About 55% of the population belongs to the Lao group. It is the largest ethnic group of the country to which it gave both its name and official language.
The Lao live primarily in lowland areas and along riverbanks, farming paddy rice. They eat sticky rice (khao niaow), which is a distinctive production of the country.
The Lao practice Theravada Buddhism and combine it with animism, a strong belief in spirits. One of their best-known and most practiced ceremonies is the baci. It is led by a village elder to bestow blessings on a person or people or to mark an important event. Another name for this ceremony, soukhwan, means “calling of the souls”. It refers to the belief that people are made of 32 spirits or vital forces, that must come together for optimum health and harmony.
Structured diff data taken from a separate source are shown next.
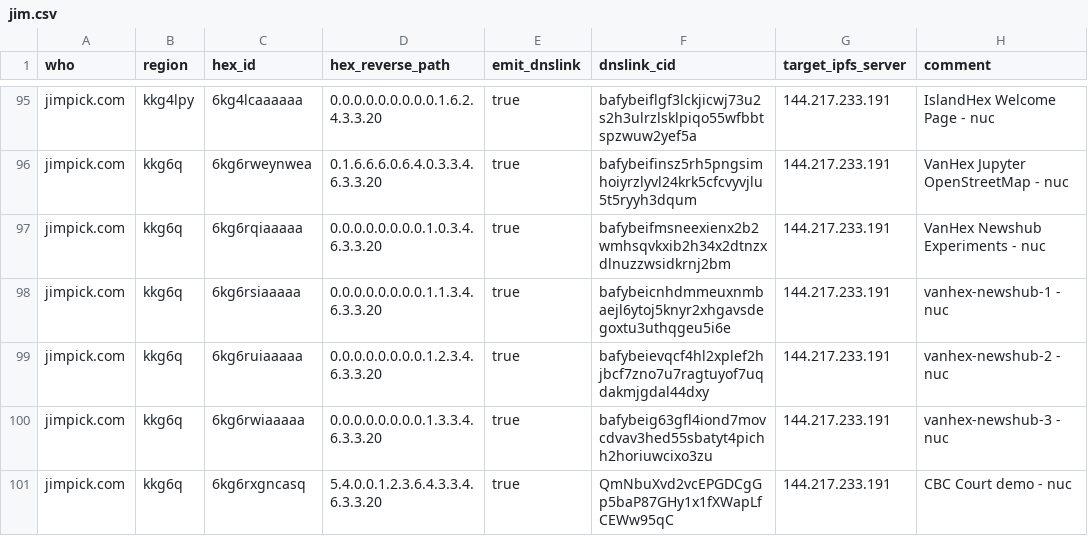
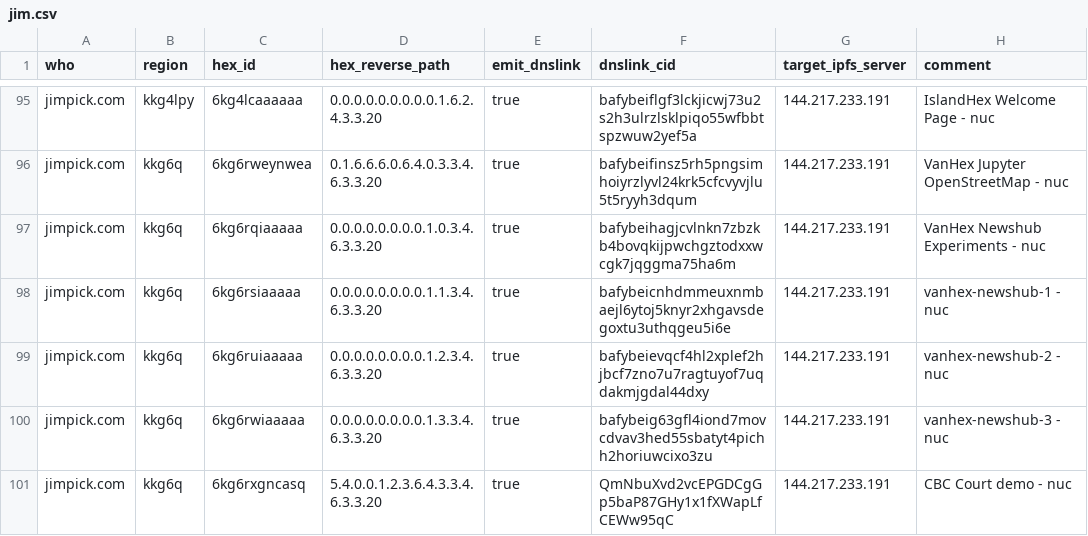
Before and after one commit to hexcamp/hexcamp-coredns-sites, a CSV file: jim.csv, drawn as a sheet; only a part is shown, gaps mark what is left out.

Commit message:
Updated from hackmd-updater

```diff
--- a/jim.csv
+++ b/jim.csv
@@ -96,3 +96,3 @@ jimpick.com,kkg4lpy,6kg4lcaaaaaa,0.0.0.0.0.0.0.0.0.1.6.2.4.3.3.20,true,bafybeifl
 jimpick.com,kkg6q,6kg6rweynwea,0.1.6.6.6.0.6.4.0.3.3.4.6.3.3.20,true,bafybeifinsz5rh5pngsimhoiyrzlyvl24krk5cfcvyvjlu5t5ryyh3dqum,144.217.233.191,VanHex Jupyter OpenStreetMap - nuc
-jimpick.com,kkg6q,6kg6rqiaaaaa,0.0.0.0.0.0.0.0.1.0.3.4.6.3.3.20,true,bafybeifmsneexienx2b2wmhsqvkxib2h34x2dtnzxdlnuzzwsidkrnj2bm,144.217.233.191,VanHex Newshub Experiments - nuc
+jimpick.com,kkg6q,6kg6rqiaaaaa,0.0.0.0.0.0.0.0.1.0.3.4.6.3.3.20,true,bafybeihagjcvlnkn7zbzkb4bovqkijpwchgztodxxwcgk7jqggma75ha6m,144.217.233.191,VanHex Newshub Experiments - nuc
 jimpick.com,kkg6q,6kg6rsiaaaaa,0.0.0.0.0.0.0.0.1.1.3.4.6.3.3.20,true,bafybeicnhdmmeuxnmbaejl6ytoj5knyr2xhgavsdegoxtu3uthqgeu5i6e,144.217.233.191,vanhex-newshub-1 - nuc
```
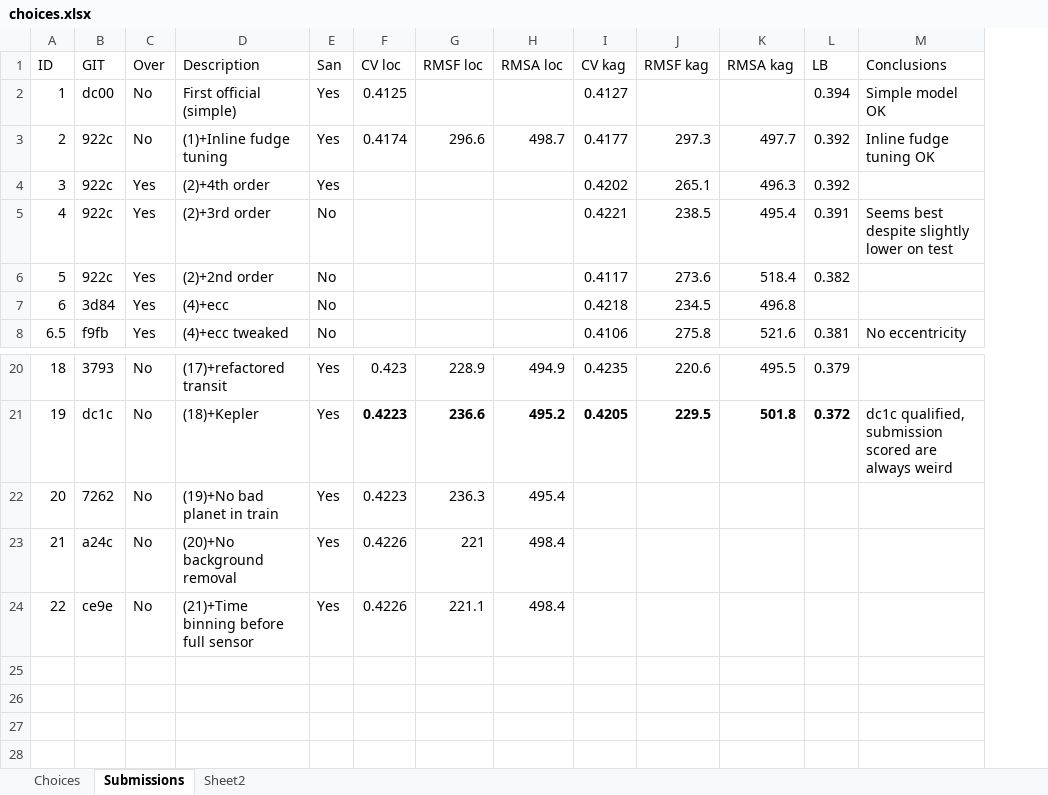
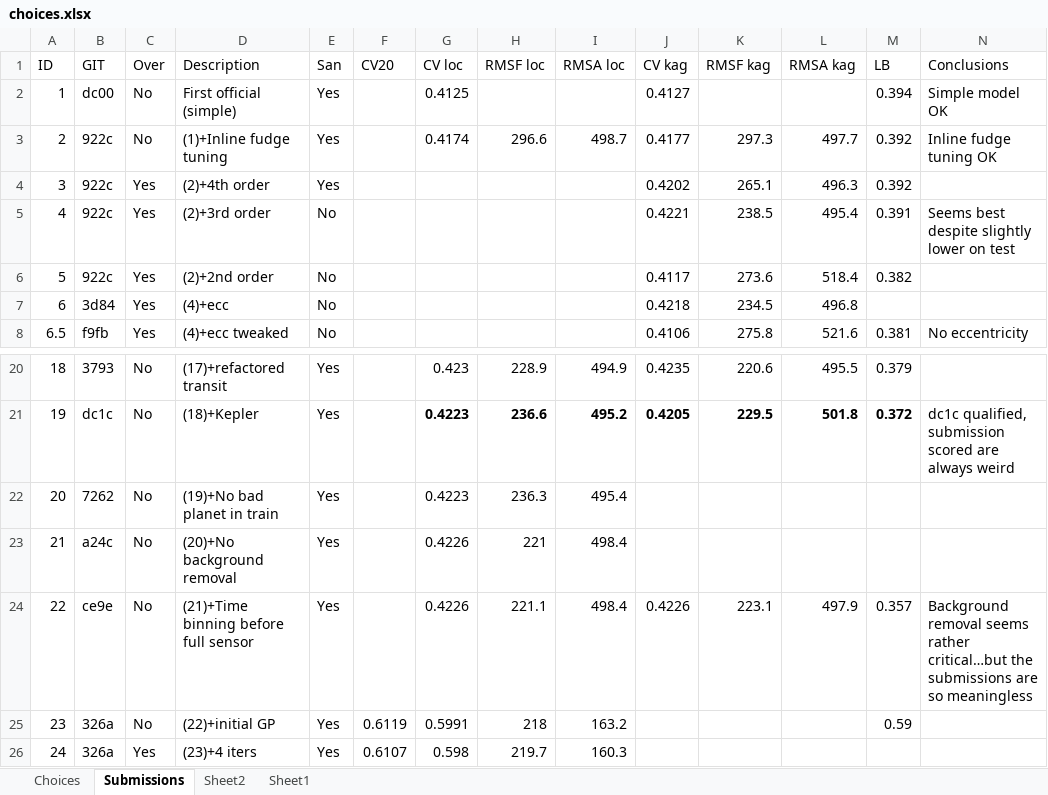
Before and after one commit to jcottaar/ariel2, an Excel workbook: choices.xlsx, sheet Submissions, drawn as a sheet; only a part is shown, gaps mark what is left out; values as stored, in another font and other column widths than the file's, no borders; table styles not drawn; addresses are those after the commit; the diff names each change by its address in the sheet, - before the commit and + after, or states it on an @@ line.

Commit message:
n_iter to 4

```diff
--- a/choices.xlsx (sheet Submissions)
+++ b/choices.xlsx (sheet Submissions)
+sheet tab: Sheet1
+column F (CV20), empty
-J24 (CV kag): (empty)
+J24 (CV kag): 0.4226
-K24 (RMSF kag): (empty)
+K24 (RMSF kag): 223.1
-L24 (RMSA kag): (empty)
+L24 (RMSA kag): 497.9
-M24 (LB): (empty)
+M24 (LB): 0.357
-N24 (Conclusions): (empty)
+N24 (Conclusions): Background removal seems rather critical…but the submissions are so meaningless
+row 25: 23 | 326a | No | (22)+initial GP | Yes | 0.6119 | 0.5991 | 218 | 163.2 |  |  |  | 0.59
+row 26: 24 | 326a | Yes | (23)+4 iters | Yes | 0.6107 | 0.598 | 219.7 | 160.3
```
Also changed, not shown: sheet Sheet2, 13 other files.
Tai Lao are well known for their skilled silk and cotton weaving, which can be seen in markets and the traditional clothing worn by locals. Traditionally, women wear a tube skirt called a sin and a blouse with a shoulder scarf, while men would wear a sarong and jacket. However, western clothing is increasingly becoming the norm for everyday wear, in particular for men.
Every Lao village has a temple, which acts as the centre of education, accommodation, meetings, and religious rituals. Traditionally, every male over the age of 12 has to enter a monkhood at a temple for a period of time.
Traditional Lao homes are built 2.5 meters to 3 meters above the ground with a big balcony where people can rest or meet visitors. Underneath the houses, families usually set up a loom, or keep farming equipment or livestock.